With that we walked around to the passenger side, took out his flashlight and shined it through a curtain of blood and what looked like wads of chewing gum stuck all over the side window. Inside I could see a ragged, gaping hole the size of a large man’s fist had been blown out of the back of the victim’s skull. A mosaic of flesh, brains, blood and bone dripped from every interior surface as if someone had sprayed it there with a fire hose. I can still see the shards of skull stuck in globs of pink-grey brain.
“Must’ve ruined his whole fucking day,” the cop quipped. It certainly did mine.
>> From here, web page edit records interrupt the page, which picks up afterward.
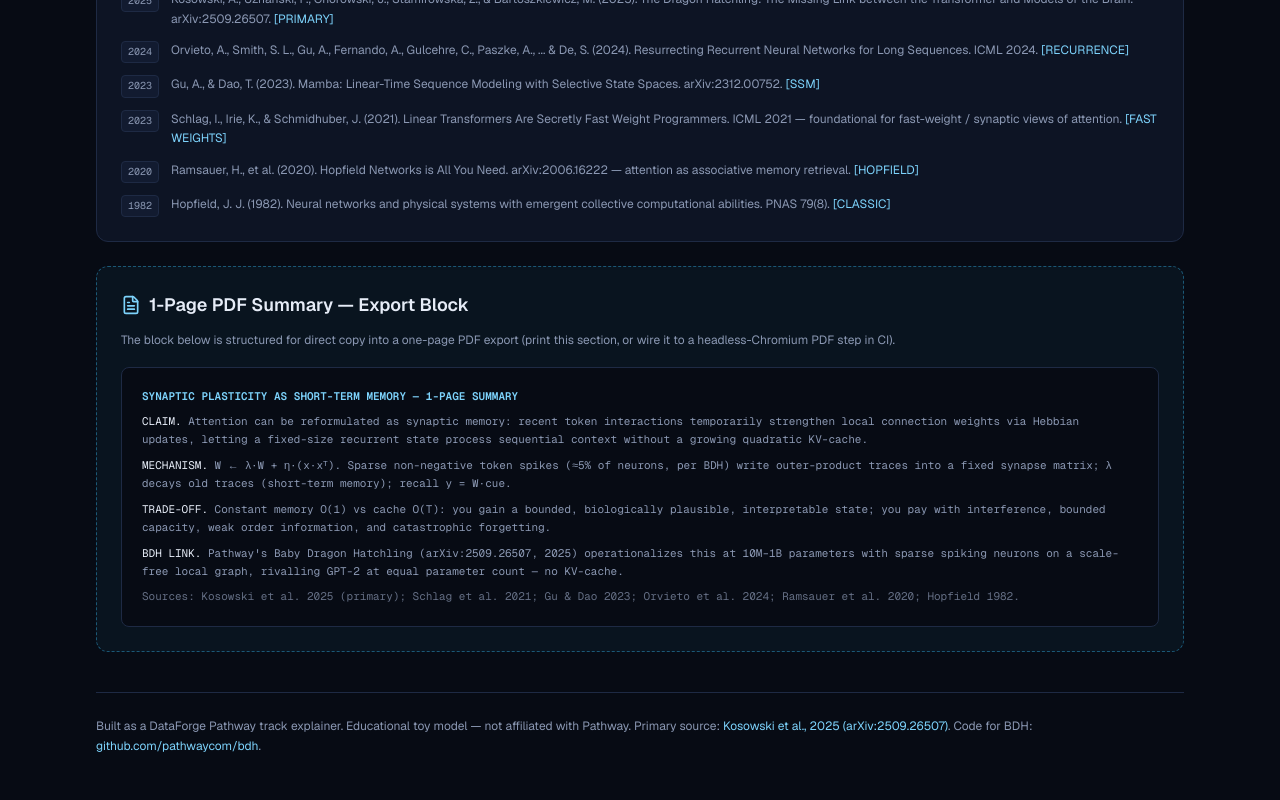
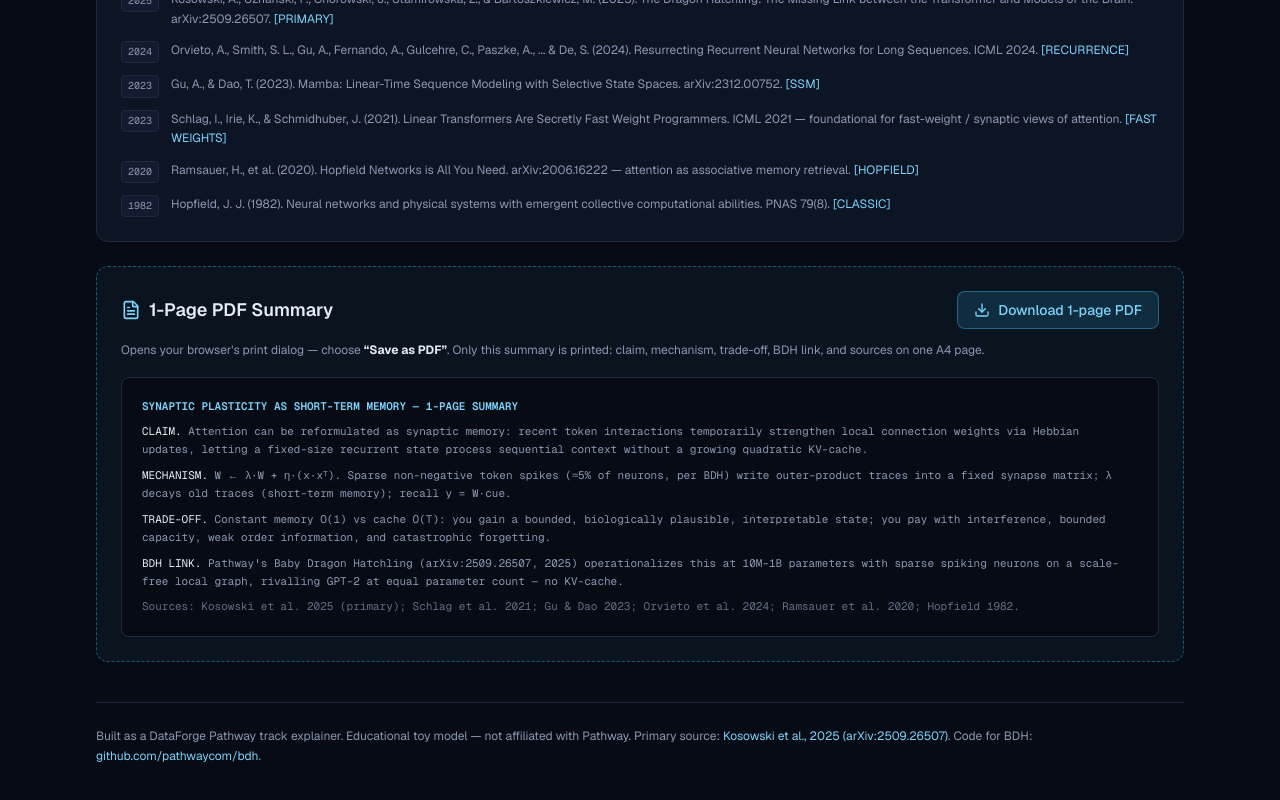
Before and after one commit to anandtudu078/bdh-synaptic-memory-explainer, a Next.js app: page / in a window 1280 px wide. Shown: the part 3726-4526 px from the top of the page. Built offline with nearby package versions, Linux system fonts and the light colour scheme.

Commit message:
feat: one-page PDF export via print stylesheet and download button

```diff
--- a/app/globals.css
+++ b/app/globals.css
@@ -123,3 +123,55 @@ input[type="range"]::-moz-range-thumb {
 ::selection {
   background: rgba(56, 189, 248, 0.35);
 }
+
+/* ---------- Print: one-page PDF export ---------- */
+/* The Download PDF button prints only the claim + summary block. */
+@media print {
+  body {
+    background: #ffffff !important;
+    color: #111111 !important;
+  }
+
+  /* Hide everything interactive by default; `print-visible` re-opts sections in. */
+  header,
+  section,
+  footer,
+  nav,
+  button {
+    display: none !important;
+  }
+
+  section.print-visible,
+  section.print-visible * {
+    display: revert !important;
+  }
+
+  /* The summary card itself: white, black text, no borders/shadows. */
+  .print-summary,
+  .print-summary * {
+    background: transparent !important;
+    color: #111111 !important;
+    border-color: #cccccc !important;
+    box-shadow: none !important;
+  }
+
+  .print-summary {
+    border: 1px solid #cccccc !important;
+    padding: 24pt !important;
+    font-size: 10.5pt !important;
+    line-height: 1.5 !important;
+  }
+
+  .print-summary .font-mono {
+    font-size: 9pt !important;
+  }
+
+  .no-print {
+    display: none !important;
+  }
+
+  @page {
+    size: A4;
+    margin: 14mm;
+  }
+}
--- a/components/DocsSection.tsx
+++ b/components/DocsSection.tsx
@@ -1,9 +1,12 @@
+"use client";
+
 import {
   BookOpen,
   AlertTriangle,
   FileText,
   BookMarked,
   FlaskConical,
+  Download,
 } from "lucide-react";
 
 const LIMITATIONS = [
@@ -154,17 +157,28 @@ export default function DocsSection() {
         </ol>
       </div>
 
-      {/* PDF export block */}
-      <div className="rounded-xl border border-dashed border-accent/40 bg-accent/5 p-6">
-        <div className="flex items-center gap-2 mb-3">
-          <FileText className="h-5 w-5 text-accent-strong" />
-          <h2 className="text-lg font-semibold">1-Page PDF Summary — Export Block</h2>
-        </div>
-        <p className="text-xs text-muted mb-4 leading-relaxed">
-          The block below is structured for direct copy into a one-page PDF export (print this
-          section, or wire it to a headless-Chromium PDF step in CI).
-        </p>
-        <div className="rounded-lg bg-background border border-edge p-5 font-mono text-[11px] leading-relaxed text-muted space-y-2">
+      {/* PDF export block — the only section rendered when printing */}
+      <div className="print-visible">
+        <section className="rounded-xl border border-dashed border-accent/40 bg-accent/5 p-6">
+          <div className="flex flex-wrap items-center justify-between gap-3 mb-3 no-print">
+            <div className="flex items-center gap-2">
+              <FileText className="h-5 w-5 text-accent-strong" />
+              <h2 className="text-lg font-semibold">1-Page PDF Summary</h2>
+            </div>
+            <button
+              onClick={() => window.print()}
+              className="inline-flex items-center gap-2 rounded-lg bg-accent/15 border border-accent/40 px-4 py-2 text-sm font-medium text-accent-strong hover:bg-accent/25 transition-colors"
+              aria-label="Download the one-page summary as PDF via the print dialog"
+            >
+              <Download className="h-4 w-4" />
+              Download 1-page PDF
+            </button>
+          </div>
+          <p className="text-xs text-muted mb-4 leading-relaxed no-print">
+            Opens your browser&apos;s print dialog — choose <strong className="text-foreground">“Save as PDF”</strong>.
+            Only this summary is printed: claim, mechanism, trade-off, BDH link, and sources on one A4 page.
+          </p>
+          <div className="print-summary rounded-lg bg-background border border-edge p-5 font-mono text-[11px] leading-relaxed text-muted space-y-2">
           <p className="text-accent-strong font-semibold">
             SYNAPTIC PLASTICITY AS SHORT-TERM MEMORY — 1-PAGE SUMMARY
           </p>
@@ -194,7 +208,8 @@ export default function DocsSection() {
             Sources: Kosowski et al. 2025 (primary); Schlag et al. 2021; Gu &amp; Dao 2023;
             Orvieto et al. 2024; Ramsauer et al. 2020; Hopfield 1982.
           </p>
-        </div>
+          </div>
+        </section>
       </div>
     </section>
   );
```
Also changed, not shown: 1 other file (tests, documents, lock files or other folders).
Impressions like that are powerful and never forgotten. They are far different from what you see in violent movies, or watching people shoot pumpkins with firearms. They also make you much more sensitive to what really happens when people are shot. You can’t compartmentalize it with distant sympathy. You can’t create a gauzy, intellectually-removed effect of poor bodies antiseptically slumped motionless in a sleep-death of sadness. No, what you live with is the knowledge of just how violent, bloody and revoltingly grotesque their death was.
Gun nuts and the gun lobby don’t want you to understand just how destructive their implements of death are. Guns are, first and foremost, killing machines. And they do their work most effectively. Hunting is about killing things and self-protection is about killing people. Hunters at least are well aware of the power of firearms. I don’t think they’re the ones behind all the political nonsense spewed forth by the NRA. The self-protection nuts are the bigger problem. They are the ones who have been convinced they “need” guns for some unknown boogeymen who are out there (usually, other gun nuts), or that guns are cool.
If more people saw what a gun really does to a human body, that “cool factor” would be greatly diminished. If gun-control advocates (which greatly outnumber those who still believe in the myth of the 2nd Amendment) saw the blood, the wounds, and the faces of shooting victims, lying there in sticky, putrid, purple-black pools of their own fluids, the gun control movement might galvanize in the same way the Civil Rights movement did when the public saw pictures of lynchings and dogs biting through the legs of protesters.
It’s time to show the bloodshed. There are photographs of those 20 Newtown children slumped bloody across their tiny desks with gaping bullet holes in their terrified, disfigured faces and little chests. There is, I’m sure, a photograph of the fatal neck wound my friend Cameron Robinson suffered on October 1st — a gun shot that snuffed out a young life just as it was beginning. People need to see this shit — literally see the shit, and the blood, and the guts, and the brains, and the bone shards — in order to break the murderous stranglehold the gun lobby has on our politics.
People need to have their whole fucking day ruined, too.